* About this task:
Report only the number of lines below in which the string "other" appears.

Dataset entries Block Start

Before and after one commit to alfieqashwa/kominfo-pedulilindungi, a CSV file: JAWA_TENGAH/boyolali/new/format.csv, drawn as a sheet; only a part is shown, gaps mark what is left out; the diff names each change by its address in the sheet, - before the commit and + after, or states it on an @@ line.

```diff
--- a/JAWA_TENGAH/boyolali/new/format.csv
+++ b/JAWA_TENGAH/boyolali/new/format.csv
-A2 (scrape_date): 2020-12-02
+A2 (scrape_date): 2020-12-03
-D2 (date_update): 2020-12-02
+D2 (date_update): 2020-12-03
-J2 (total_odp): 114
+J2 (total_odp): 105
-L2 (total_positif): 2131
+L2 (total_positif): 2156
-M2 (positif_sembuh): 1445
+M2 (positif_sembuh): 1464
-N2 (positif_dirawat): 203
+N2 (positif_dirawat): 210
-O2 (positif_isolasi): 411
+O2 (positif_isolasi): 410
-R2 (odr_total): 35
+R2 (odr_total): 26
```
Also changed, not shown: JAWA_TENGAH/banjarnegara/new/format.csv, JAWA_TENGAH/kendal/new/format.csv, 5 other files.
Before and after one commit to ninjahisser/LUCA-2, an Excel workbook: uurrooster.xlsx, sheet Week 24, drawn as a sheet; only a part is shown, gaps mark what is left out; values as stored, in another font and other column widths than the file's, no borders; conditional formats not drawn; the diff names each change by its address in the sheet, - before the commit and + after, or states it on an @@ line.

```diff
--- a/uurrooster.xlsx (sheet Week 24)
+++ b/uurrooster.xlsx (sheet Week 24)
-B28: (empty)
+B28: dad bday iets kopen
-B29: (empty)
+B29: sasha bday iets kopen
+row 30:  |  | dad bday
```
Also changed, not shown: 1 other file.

Dataset entries Block End

* Written reply:
3